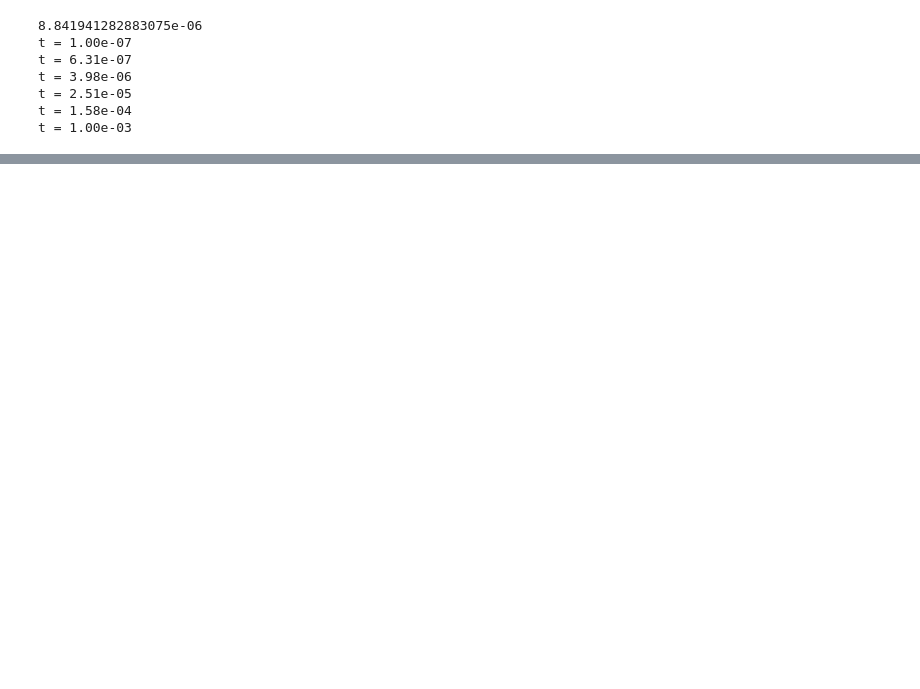
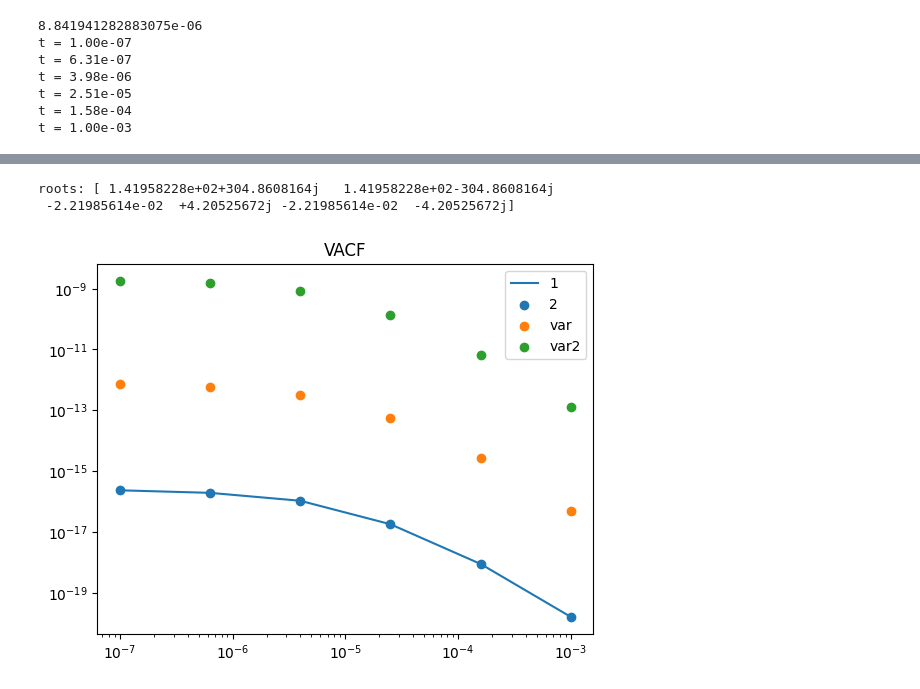
Before and after one commit to mcthumann/Brownian_Data_Analysis, a Jupyter notebook: scripts/msd_hydro_attempt.ipynb, the cells around one changed output, grey strips where cells are left out. Cells and saved outputs as stored; diff of their text form; code cells hidden in the pictures; blank space fills up the shorter version.

```diff
--- a/scripts/msd_hydro_attempt.ipynb
+++ b/scripts/msd_hydro_attempt.ipynb
@@ -260,0 +337,31 @@ plt.legend()
+# %%
+# Calculate VACF
+vacf_z = VACF_init_conditions_hydro(times, m, K, r)
+vacf_z2 = []
+vacf_var1 = []
+vacf_var2 = []
+
+for t in times:
+    z2 = VACF_for_integral(1e-20, t, m, K, roots)
+    var1 = VACF_for_var_init_integral_analytical(1e-20, t, m, K, roots, v0=(np.sqrt(scipy.constants.k*temp/m))/100)
+    vacf_var1.append(var1)
+    var2 = VACF_for_var_init_integral_analytical(1e-20, t, m, K, roots, v0=(np.sqrt(scipy.constants.k*temp/m))/2)
+    vacf_var2.append(var2)
+    vacf_z2.append(z2)
+
+# PLOT VACFs
+
+plt.plot(times, vacf_z, label="1")
+plt.scatter(times, vacf_z2, label="2")
+plt.scatter(times, vacf_var1, label="var")
+
+plt.scatter(times, vacf_var2, label="var2")
+plt.title('VACF')
+plt.xscale('log')
+plt.yscale('log')
+plt.legend()
+plt.show()
+# %% [output]
+roots: [ 1.41958228e+02+304.8608164j   1.41958228e+02-304.8608164j
+ -2.21985614e-02  +4.20525672j -2.21985614e-02  -4.20525672j]
+[figure, added]
```
Also changed, not shown: parts of 7 cells of this notebook.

- BRIEF:
Quote every line of the records above exactly; no picture is to be copied.

- WRITTEN SOLUTION:
Before and after one commit to mcthumann/Brownian_Data_Analysis, a Jupyter notebook: scripts/msd_hydro_attempt.ipynb, the cells around one changed output, grey strips where cells are left out. Cells and saved outputs as stored; diff of their text form; code cells hidden in the pictures; blank space fills up the shorter version.

```diff
--- a/scripts/msd_hydro_attempt.ipynb
+++ b/scripts/msd_hydro_attempt.ipynb
@@ -260,0 +337,31 @@ plt.legend()
+# %%
+# Calculate VACF
+vacf_z = VACF_init_conditions_hydro(times, m, K, r)
+vacf_z2 = []
+vacf_var1 = []
+vacf_var2 = []
+
+for t in times:
+    z2 = VACF_for_integral(1e-20, t, m, K, roots)
+    var1 = VACF_for_var_init_integral_analytical(1e-20, t, m, K, roots, v0=(np.sqrt(scipy.constants.k*temp/m))/100)
+    vacf_var1.append(var1)
+    var2 = VACF_for_var_init_integral_analytical(1e-20, t, m, K, roots, v0=(np.sqrt(scipy.constants.k*temp/m))/2)
+    vacf_var2.append(var2)
+    vacf_z2.append(z2)
+
+# PLOT VACFs
+
+plt.plot(times, vacf_z, label="1")
+plt.scatter(times, vacf_z2, label="2")
+plt.scatter(times, vacf_var1, label="var")
+
+plt.scatter(times, vacf_var2, label="var2")
+plt.title('VACF')
+plt.xscale('log')
+plt.yscale('log')
+plt.legend()
+plt.show()
+# %% [output]
+roots: [ 1.41958228e+02+304.8608164j   1.41958228e+02-304.8608164j
+ -2.21985614e-02  +4.20525672j -2.21985614e-02  -4.20525672j]
+[figure, added]
```
Also changed, not shown: parts of 7 cells of this notebook.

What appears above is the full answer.